Task description -
Each line below that contains "right" should be counted; give the total alone.

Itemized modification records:
╭──

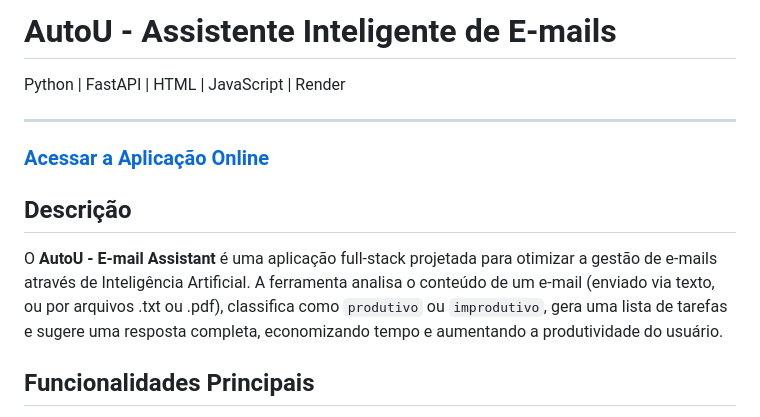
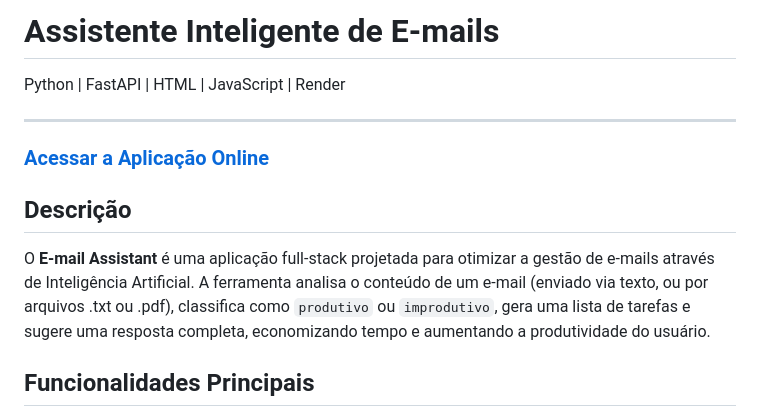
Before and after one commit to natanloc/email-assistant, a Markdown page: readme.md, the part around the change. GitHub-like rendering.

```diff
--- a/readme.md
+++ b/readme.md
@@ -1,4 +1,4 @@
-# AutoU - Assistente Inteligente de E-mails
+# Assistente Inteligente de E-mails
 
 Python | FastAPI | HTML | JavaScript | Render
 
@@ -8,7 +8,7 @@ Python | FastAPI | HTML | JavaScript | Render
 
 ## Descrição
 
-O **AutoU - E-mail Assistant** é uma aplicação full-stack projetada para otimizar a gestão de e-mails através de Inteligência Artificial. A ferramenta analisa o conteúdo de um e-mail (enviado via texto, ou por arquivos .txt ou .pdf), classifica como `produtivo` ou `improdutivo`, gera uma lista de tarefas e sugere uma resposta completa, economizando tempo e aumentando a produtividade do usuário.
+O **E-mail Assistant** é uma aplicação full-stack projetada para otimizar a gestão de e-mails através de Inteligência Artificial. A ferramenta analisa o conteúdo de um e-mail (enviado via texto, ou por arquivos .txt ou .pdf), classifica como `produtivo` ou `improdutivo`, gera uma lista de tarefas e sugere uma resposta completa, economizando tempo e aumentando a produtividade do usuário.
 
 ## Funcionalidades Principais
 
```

╰──
╭──

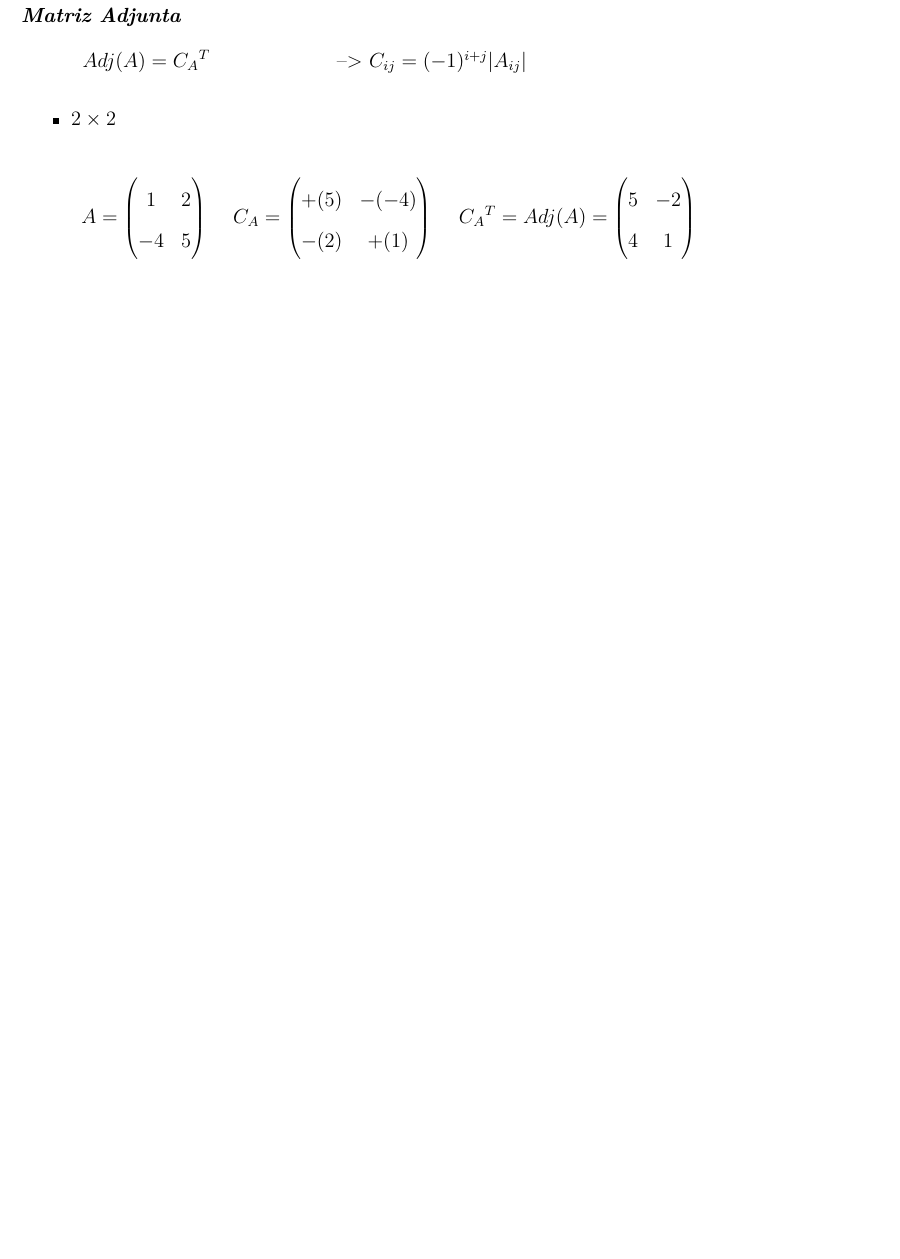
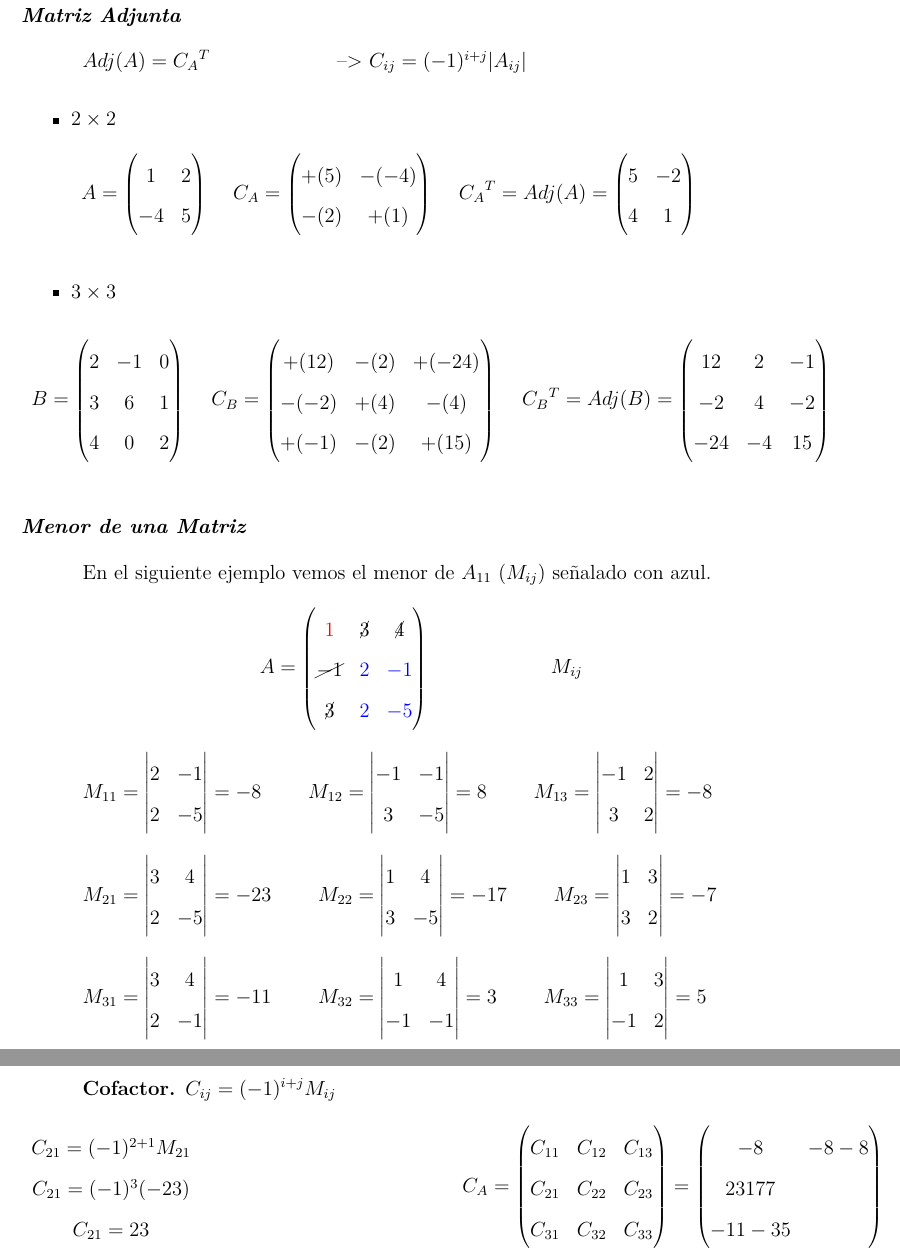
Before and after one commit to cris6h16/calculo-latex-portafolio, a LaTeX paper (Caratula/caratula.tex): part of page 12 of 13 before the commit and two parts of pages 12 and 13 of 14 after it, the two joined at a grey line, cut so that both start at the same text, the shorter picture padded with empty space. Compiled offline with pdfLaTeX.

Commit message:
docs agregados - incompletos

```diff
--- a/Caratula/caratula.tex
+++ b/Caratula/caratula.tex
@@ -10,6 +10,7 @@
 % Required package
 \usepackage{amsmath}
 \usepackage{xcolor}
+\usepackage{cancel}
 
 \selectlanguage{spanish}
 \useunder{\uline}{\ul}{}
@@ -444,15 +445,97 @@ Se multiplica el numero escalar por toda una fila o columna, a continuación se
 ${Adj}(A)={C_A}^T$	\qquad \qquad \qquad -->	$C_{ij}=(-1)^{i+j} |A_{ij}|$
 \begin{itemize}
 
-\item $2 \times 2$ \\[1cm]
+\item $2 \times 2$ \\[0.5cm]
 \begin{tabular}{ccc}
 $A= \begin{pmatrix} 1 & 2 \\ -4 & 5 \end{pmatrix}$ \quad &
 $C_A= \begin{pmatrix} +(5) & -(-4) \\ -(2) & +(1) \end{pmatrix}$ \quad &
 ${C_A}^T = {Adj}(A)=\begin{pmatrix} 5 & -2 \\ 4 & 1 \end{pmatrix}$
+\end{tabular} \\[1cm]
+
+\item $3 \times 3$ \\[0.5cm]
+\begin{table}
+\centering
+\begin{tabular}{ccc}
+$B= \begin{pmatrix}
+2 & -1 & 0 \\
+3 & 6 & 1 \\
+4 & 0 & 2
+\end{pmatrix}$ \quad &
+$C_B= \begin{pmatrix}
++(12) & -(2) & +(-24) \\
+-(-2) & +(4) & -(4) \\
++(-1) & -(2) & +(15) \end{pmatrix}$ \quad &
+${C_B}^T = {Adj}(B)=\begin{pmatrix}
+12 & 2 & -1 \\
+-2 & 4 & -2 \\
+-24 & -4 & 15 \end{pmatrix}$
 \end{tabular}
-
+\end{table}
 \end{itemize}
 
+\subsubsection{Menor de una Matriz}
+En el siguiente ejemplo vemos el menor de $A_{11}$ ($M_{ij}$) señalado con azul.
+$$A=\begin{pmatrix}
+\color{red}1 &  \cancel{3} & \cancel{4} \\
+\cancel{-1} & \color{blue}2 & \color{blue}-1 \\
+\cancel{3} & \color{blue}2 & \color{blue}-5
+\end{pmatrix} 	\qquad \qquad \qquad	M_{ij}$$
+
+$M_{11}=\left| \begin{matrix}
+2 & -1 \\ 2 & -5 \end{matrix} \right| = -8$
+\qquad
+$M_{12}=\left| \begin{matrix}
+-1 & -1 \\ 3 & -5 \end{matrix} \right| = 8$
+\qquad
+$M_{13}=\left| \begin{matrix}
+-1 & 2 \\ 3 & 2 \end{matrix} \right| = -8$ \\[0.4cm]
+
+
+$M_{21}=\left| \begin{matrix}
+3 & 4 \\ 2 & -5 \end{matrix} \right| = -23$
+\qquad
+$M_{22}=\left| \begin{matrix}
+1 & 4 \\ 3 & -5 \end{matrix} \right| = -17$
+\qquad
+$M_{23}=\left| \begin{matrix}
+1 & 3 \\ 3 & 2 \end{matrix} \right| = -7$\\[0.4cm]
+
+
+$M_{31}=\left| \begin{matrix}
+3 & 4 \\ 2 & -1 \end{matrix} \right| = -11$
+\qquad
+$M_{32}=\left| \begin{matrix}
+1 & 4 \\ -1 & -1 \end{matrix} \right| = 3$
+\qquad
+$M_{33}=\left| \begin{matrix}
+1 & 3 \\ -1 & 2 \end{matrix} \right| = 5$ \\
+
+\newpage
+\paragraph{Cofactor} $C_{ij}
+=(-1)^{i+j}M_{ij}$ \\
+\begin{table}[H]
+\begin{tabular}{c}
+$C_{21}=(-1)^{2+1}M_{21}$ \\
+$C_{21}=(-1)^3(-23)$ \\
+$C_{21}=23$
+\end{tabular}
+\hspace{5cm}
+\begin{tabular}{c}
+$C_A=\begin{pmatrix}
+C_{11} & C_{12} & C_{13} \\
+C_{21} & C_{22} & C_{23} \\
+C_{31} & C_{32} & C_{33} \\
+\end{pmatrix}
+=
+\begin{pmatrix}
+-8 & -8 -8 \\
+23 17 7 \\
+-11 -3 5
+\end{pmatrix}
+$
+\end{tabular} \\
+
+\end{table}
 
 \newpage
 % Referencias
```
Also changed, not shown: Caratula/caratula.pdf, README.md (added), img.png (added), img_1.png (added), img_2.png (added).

╰──

Result of this task -
9